A new study has come out that finds men and women really do think differently.
After losing the Virginia governor's race because single women voted for the Democrat by a margin of 42 points, Republicans have found the solution. They will teach their candidates how to, in Speaker John Boehner's words, "be a little more sensitive" to the ladies. But Republicans painting over policy differences with pretty words piles insult on top of offense and will do little to close the gender gap.

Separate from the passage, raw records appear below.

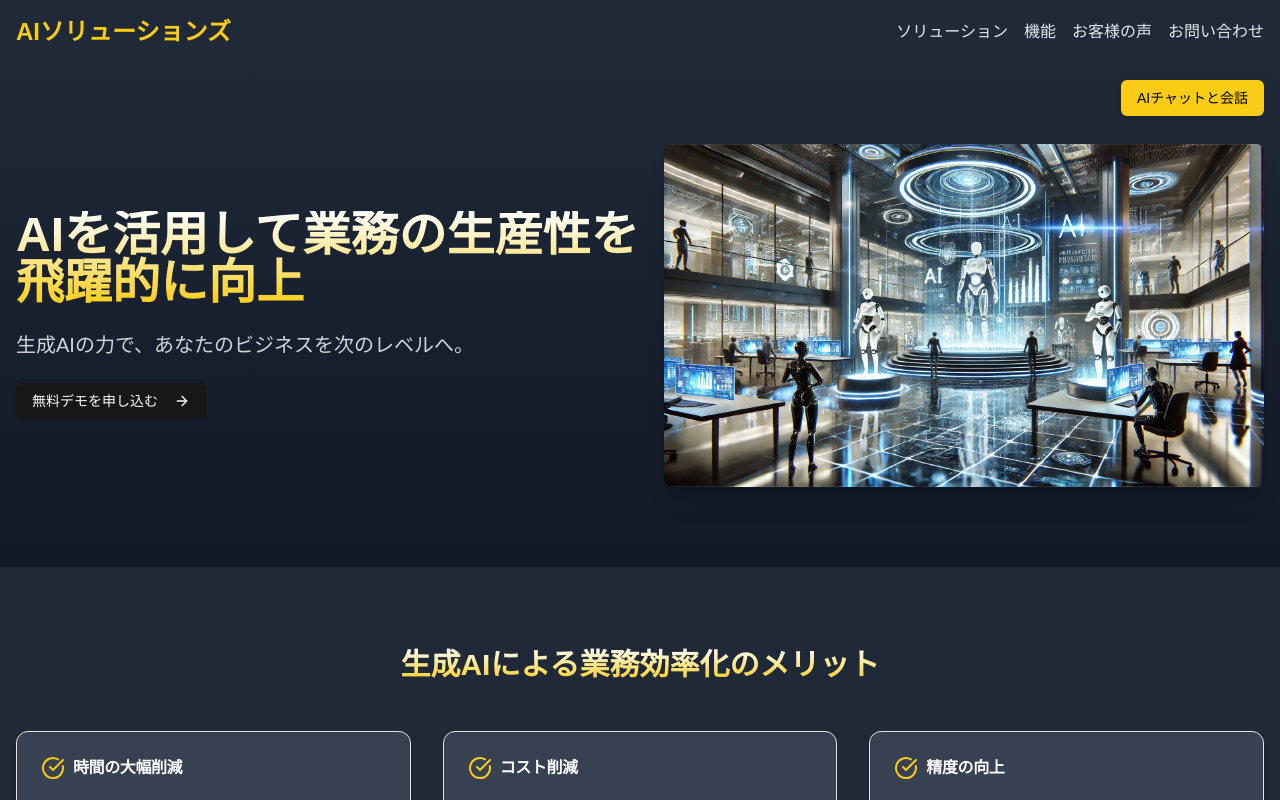
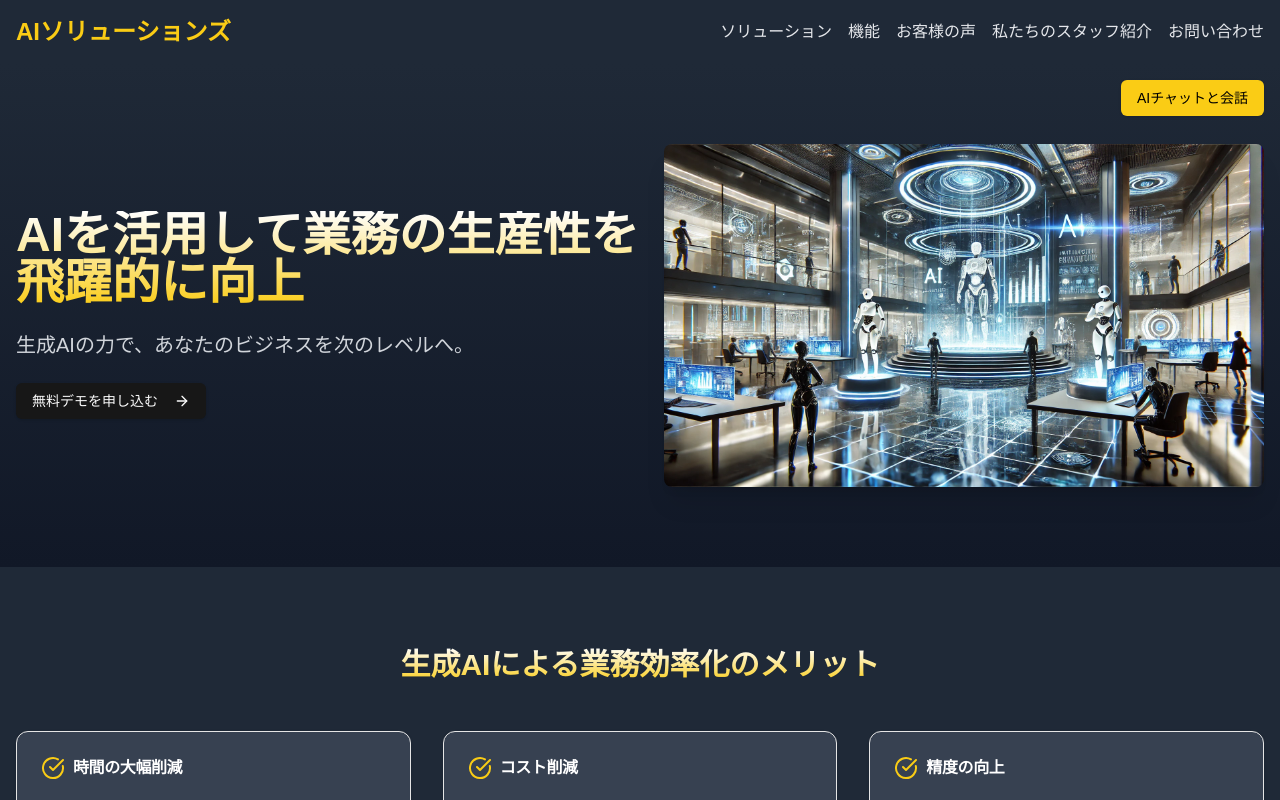
Before and after one commit to kazu5150/AI-Startup-LP, a Next.js app: page / in a window 1280 px wide. Shown: the top 800 px of the page. Built offline with nearby package versions, Linux system fonts and the light colour scheme.

Commit message:
little_fixed

```diff
--- a/components/Header.tsx
+++ b/components/Header.tsx
@@ -12,6 +12,7 @@ export function Header() {
             <li><Link href="#solutions" className="text-gray-200 hover:text-yellow-400">ソリューション</Link></li>
             <li><Link href="#features" className="text-gray-200 hover:text-yellow-400">機能</Link></li>
             <li><Link href="#testimonials" className="text-gray-200 hover:text-yellow-400">お客様の声</Link></li>
+            <li><Link href="#team" className="text-gray-200 hover:text-yellow-400">私たちのスタッフ紹介</Link></li>
             <li><Link href="#contact" className="text-gray-200 hover:text-yellow-400">お問い合わせ</Link></li>
           </ul>
         </nav>
```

A hundred years ago, business tycoon Samuel Insull consolidated smaller utility companies to form the behemoth (albeit public charity-sounding) Commonwealth Edison. Because of the infrastructure needed to provide energy to an increasingly power-hunger public, Insull and others argued that Commonwealth Edison was a natural monopoly; inherently one company had to dominate the market. This battle cry enabled a mere 10 utility systems to control three-quarters of the nation's electricity business by the time FDR was in the White House, subjecting consumers to higher rates with absolutely no competition save candles.

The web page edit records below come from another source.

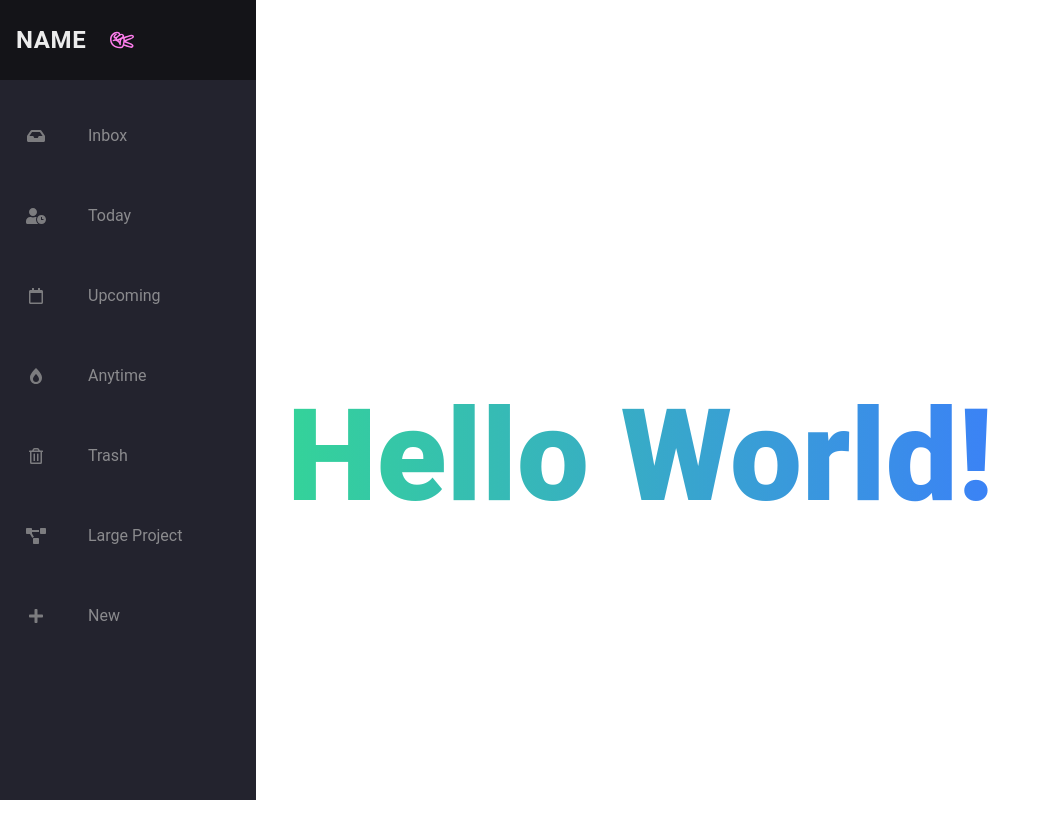
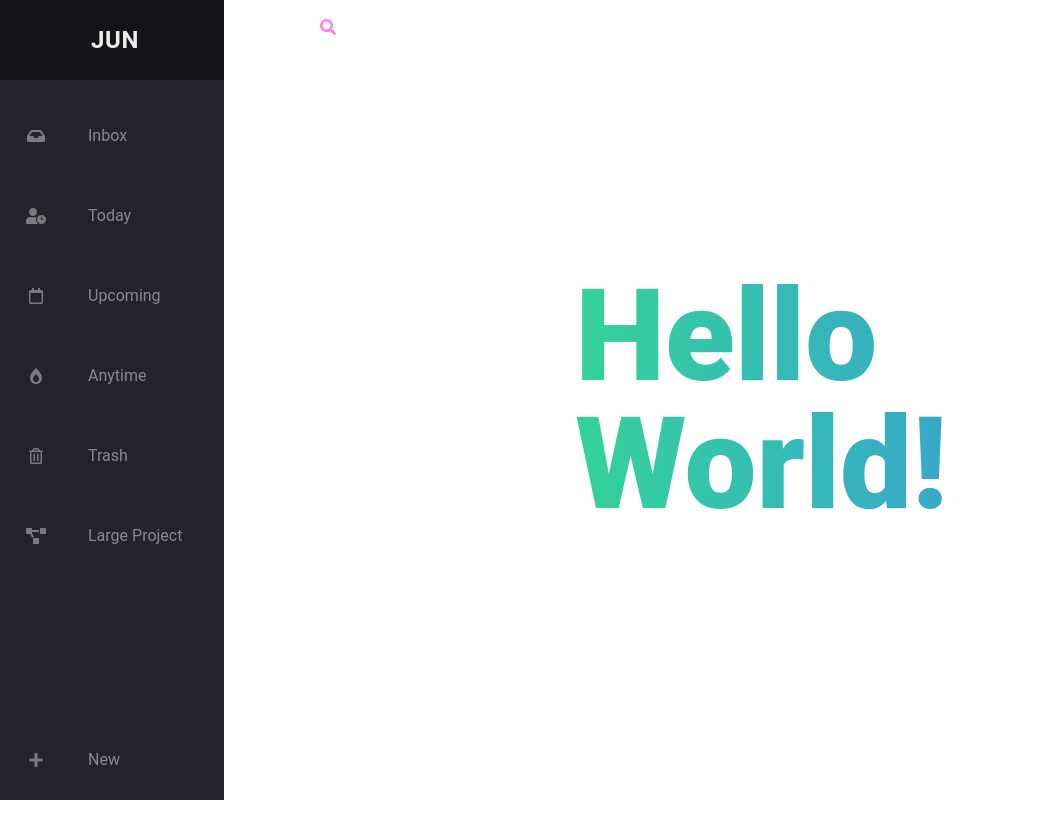
Before and after one commit to jhh02/to-do, a website built with webpack: page src/index.html in a window 1280 px wide. Shown: the whole page, without its empty margins (0-1051 px from the left). After the commit the page ends 800 px from the top, so only its background shows below. Built offline with nearby package versions, Linux system fonts and the light colour scheme.

Commit message:
side nav style finshed

```diff
--- a/package.json
+++ b/package.json
@@ -17,16 +17,14 @@
     "author": "Jun",
     "license": "ISC",
     "devDependencies": {
-        "@babel/core": "^7.15.8",
-        "@babel/preset-env": "^7.15.8",
         "@fortawesome/fontawesome-free": "^5.15.4",
         "@fortawesome/fontawesome-svg-core": "^1.2.36",
         "@fortawesome/free-brands-svg-icons": "^5.15.4",
         "@fortawesome/free-regular-svg-icons": "^5.15.4",
         "@fortawesome/free-solid-svg-icons": "^5.15.4",
         "autoprefixer": "^10.3.7",
-        "babel-loader": "^8.2.2",
         "css-loader": "^6.4.0",
+        "esbuild-loader": "^2.16.0",
         "eslint": "^7.32.0",
         "eslint-config-airbnb": "^18.2.1",
         "eslint-config-airbnb-base": "^14.2.1",
--- a/src/index.html
+++ b/src/index.html
@@ -11,8 +11,8 @@
                 <ul class="navbar-nav">
                     <li class="logo">
                         <a href="#" class="nav-link">
-                            <span class="link-text">Name</span>
-                            <i class="fab fa-angellist"></i>
+                            <i class="far fa-star"></i>
+                            <span class="link-text">Jun</span>
                         </a>
                     </li>
                     <li class="nav-item">
@@ -51,9 +51,9 @@
                             <span class="link-text">Large Project</span>
                         </a>
                     </li>
-                    <li class="nav-item mt-auto ">
+                    <li class="nav-item">
                         <a href="#" class="nav-link" data-name="new">
-                            <i class="fas fa-plus animate-bounce"></i>
+                            <i class="fas fa-plus"></i>
                             <span class="link-text">New</span>
                         </a>
                     </li>
--- a/src/index.js
+++ b/src/index.js
@@ -17,11 +17,10 @@ hello.classList.add(
 
 wrapper.classList.add(
     'flex',
-    'w-full',
     'h-screen',
     'justify-center',
     'items-center'
 );
 
 wrapper.appendChild(hello);
-document.body.appendChild(wrapper);
+document.querySelector('#content').appendChild(wrapper);
--- a/src/style.css
+++ b/src/style.css
@@ -22,12 +22,23 @@ body::-webkit-scrollbar-track {
     background: #6649b8;
 }
 
+#content {
+    @apply flex;
+}
+
 .searchbar {
-    @apply ml-20 p-4;
+    @apply ml-20 p-4
+    sm:m-0;
+}
+
+.searchbar svg {
+    @apply border-gray-900
 }
 
 .navbar {
-    @apply w-20 h-screen fixed bg-primary transition-width ease-ease duration-500 overflow-x-auto;
+    @apply w-20 h-screen bg-primary transition-width ease-ease duration-700 overflow-hidden
+    sm:w-full sm:bottom-0 sm:h-20 sm:flex sm:justify-center
+    lg:w-20 lg:h-screen lg:hover:w-56;
 }
 
 .nav-item {
@@ -39,11 +50,12 @@ body::-webkit-scrollbar-track {
 }
 
 .nav-link:hover {
-    @apply filter grayscale-0 opacity-100 bg-secondary text-text_secondary;
+    @apply filter grayscale-0 opacity-100 bg-secondary text-text_secondary
+    sm:justify-center sm:align-middle;
 }
 
 .link-text {
-    @apply hidden ml-4;
+    @apply sm:hidden ml-4;
 }
 
 .nav-link svg {
@@ -59,71 +71,25 @@ body::-webkit-scrollbar-track {
 }
 
 .logo {
-    @apply font-bold uppercase mb-4 text-center text-secondary bg-secondary text-2xl w-full tracking-wide;
+    @apply font-bold uppercase mb-4 text-center text-secondary bg-secondary text-2xl w-full tracking-wide
+    sm:hidden;
 }
 
 .logo svg {
-    @apply transform rotate-0 transition-transform duration-1000;
+    @apply animate-ping
 }
 
-.navbar:hover .logo svg {
-    @apply transform rotate-90;
+.navbar .logo svg {
+    @apply hover:transform -rotate-45
 }
 
-/* Small Screens */
-@media only screen and (max-width: 600px) {
-    .navbar {
-        bottom: 0;
-        width: 100%;
-        height: 5rem;
-        display: flex;
-        justify-content: space-around;
-    }
-
-    .logo {
-        display: none;
-    }
-
-    .navbar-nav {
-        display: flex;
-        list-style: none;
-        align-items: center;
-    }
-
-    .nav-link {
-        justify-content: center;
-        align-items: center;
-    }
-
-    main {
-        margin: 0;
-    }
+.navbar-nav {
+    @apply sm:flex sm:list-none sm:align-middle lg:list-none lg:p-0 lg:m-0 lg:flex lg:flex-col lg:align-middle lg:h-screen;
 }
 
-/* Large Screens */
-@media only screen and (min-width: 600px) {
-    .navbar {
-        top: 0;
-        width: 5rem;
-        height: 100vh;
-    }
-
-    .navbar-nav {
-        list-style: none;
-        padding: 0;
-        margin: 0;
-        display: flex;
-        flex-direction: column;
-        align-items: center;
-        height: 100vh;
-    }
-
-    .navbar:hover {
-        width: 16rem;
-    }
-
-    .navbar:hover .link-text {
-        display: inline;
-        transition: opacity var(--transition-speed);
-    }
+.navbar .link-text {
+    @apply lg:hover:inline lg:hover:transition-opacity duration-1000;
 }
+.nav-item:last-child {
+    @apply mt-auto
+}
--- a/tailwind.config.js
+++ b/tailwind.config.js
@@ -31,11 +31,12 @@ module.exports = {
                 '3/4': '75%',
                 full: '100%',
                 1.5: '1.5rem',
+                '14rem': '14rem',
             },
         },
+        variants: {
+            extend: {},
+        },
+        plugins: [],
     },
-    variants: {
-        extend: {},
-    },
-    plugins: [],
 };
--- a/webpack.config.js
+++ b/webpack.config.js
@@ -1,6 +1,7 @@
 const path = require('path');
 const HtmlWebpackPlugin = require('html-webpack-plugin');
 const MiniCssExtractPlugin = require('mini-css-extract-plugin');
+const { ESBuildMinifyPlugin } = require('esbuild-loader');
 
 module.exports = {
     mode: 'development',
@@ -21,6 +22,17 @@ module.exports = {
         filename: '[name].[contenthash].js',
         assetModuleFilename: '[name][ext]',
         clean: true,
+    },
+    optimization: {
+        minimizer: [
+            new ESBuildMinifyPlugin({
+                test: /\.js(\?.*)?$/i,
+                parallel: true,
+                css: true,
+                target: 'esnext',
+                minify: true,
+            }),
+        ],
     },
     plugins: [
         new HtmlWebpackPlugin({
@@ -53,14 +65,13 @@ module.exports = {
                 test: /\.(png|svg|jpg|jpeg|gif)$/i,
                 type: 'asset/resource',
             },
-            // js for babel
             {
                 test: /\.js$/,
                 exclude: /node_modules/,
                 use: {
-                    loader: 'babel-loader',
+                    loader: 'esbuild-loader',
                     options: {
-                        presets: ['@babel/preset-env'],
+                        target: 'esnext',
                     },
                 },
             },
```
Also changed, not shown: 2 other files.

What compromises must we make when it comes to our security on the one hand, and our privacy on the other? Personally, I'm far less concerned about being tracked by the National Security Agency than I am about being monitored by, say, Google.
Trust ain't what it used to be in America.
God bless America, and how's everybody?
Back in elementary school when I was hand-writing my newspaper The Lewisburg Snoopy Nose, I never dreamed what sort of tools journalists would be using today.
Clearly, it MUST have been a video produced by America's enemies, a vicious piece of propaganda that was so outlandish it would have brought laughs 10 years ago. No one except indoctrinated citizens of communist countries would ever believe it.
In the week following Halloween, Jimmy Kimmel's stunt involving kids and their candy climbed to over 20 million views on YouTube. But public fascination with the gag doesn't change the fact that it is cruel and sadistic. It underscores the worst elements of mass media and social media, and the incendiary possibilities of combining the two.
God bless America, and how's everybody?
Here we go again. Pointing to a conservative study, Gov. Rick Perry proclaimed, "The discussion's over. The debate's over. The proof is in. Texas wins." And who did we beat? California, of course. It's enough to make you wonder if little Ricky got enough love growing up on the dirt farm. Someone get this kid a 4-H ribbon so the grownups can talk, because we've got some work to do.
I've heard a lot of interesting stories of people trying, and failing, to sign up for ObamaCare, but this one takes the cake.
Ahh. Thanksgiving. Best Holiday Ever! Love it all. The fact that a national holiday falls not on a Monday but a Thursday. How wacky is that? A regular Thursday in dead-solid center fall. Where the weather could be 80 and sunny, or 20 and snowing. Or, in certain parts of the Midwest, both.
Since June when the Senate passed the Border Security, Economic Opportunity and Immigration Modernization bill, tens of thousands of stories and broadcasts have been devoted to comprehensive immigration reform. Yet only a handful have outlined the bill's most crucial feature, namely that it will in most cases give immediate legal status and therefore work authorization to between 11-20 million illegal immigrants. On top of that, 20 million more overseas workers will be issued non-immigrant work visas that will allow them to compete with Americans for increasingly scarce jobs.
If this column needs a subtitle, let it be "Where The Rubber Meets The Vinyl."
It's kind of sad being forced to watch the death struggle of these modern-day dinosaurs. Responsible parents should keep their kids from peering over the Plexiglas railing into the tar pits below to see the huge lumbering antediluvian beasts frenziedly dig themselves deeper into the sticky morass that is gay marriage. Not a sight for the queasy or squeamish.
I'll tell you a little story about Bob Simon, the veteran CBS News correspondent who was killed Wednesday night in a car crash after having survived innumerable wars over five decades.
Brian Williams probably isn't a liar. Based on recent revelations, amplifications and clarifications, he appears to be a serial exaggerator.
Ah, the middle of February. We all know what that means: Sports Illustrated's swimsuit issue has arrived.
Barack Obama is living in his own dream world.
Just guessing here, but I imagine forecasters at the Weather Channel are embarrassed about having to give winter storms names like "Juno," "Kari" and "Linus." Juno is what they called the almost-big one that hit the Northeast in late January. My radar says marketing gurus, not meteorologists, are behind this nonsense.
The full-court press is on from every organ of enlightened liberal opinion: the Supreme Court must not decide this term's big Obamacare case, King v. Burwell, on the actual legal merits, which are a slam-dunk for the plaintiffs. Instead, supporters of the government want the case decided on the consequences of the Court stopping the flow of illegal subsidies. And they want to ignore the fact that stopping the subsidies will actually free millions of people in opt-out states from the individual and employer mandates. They only want to talk about people who would lose subsidies.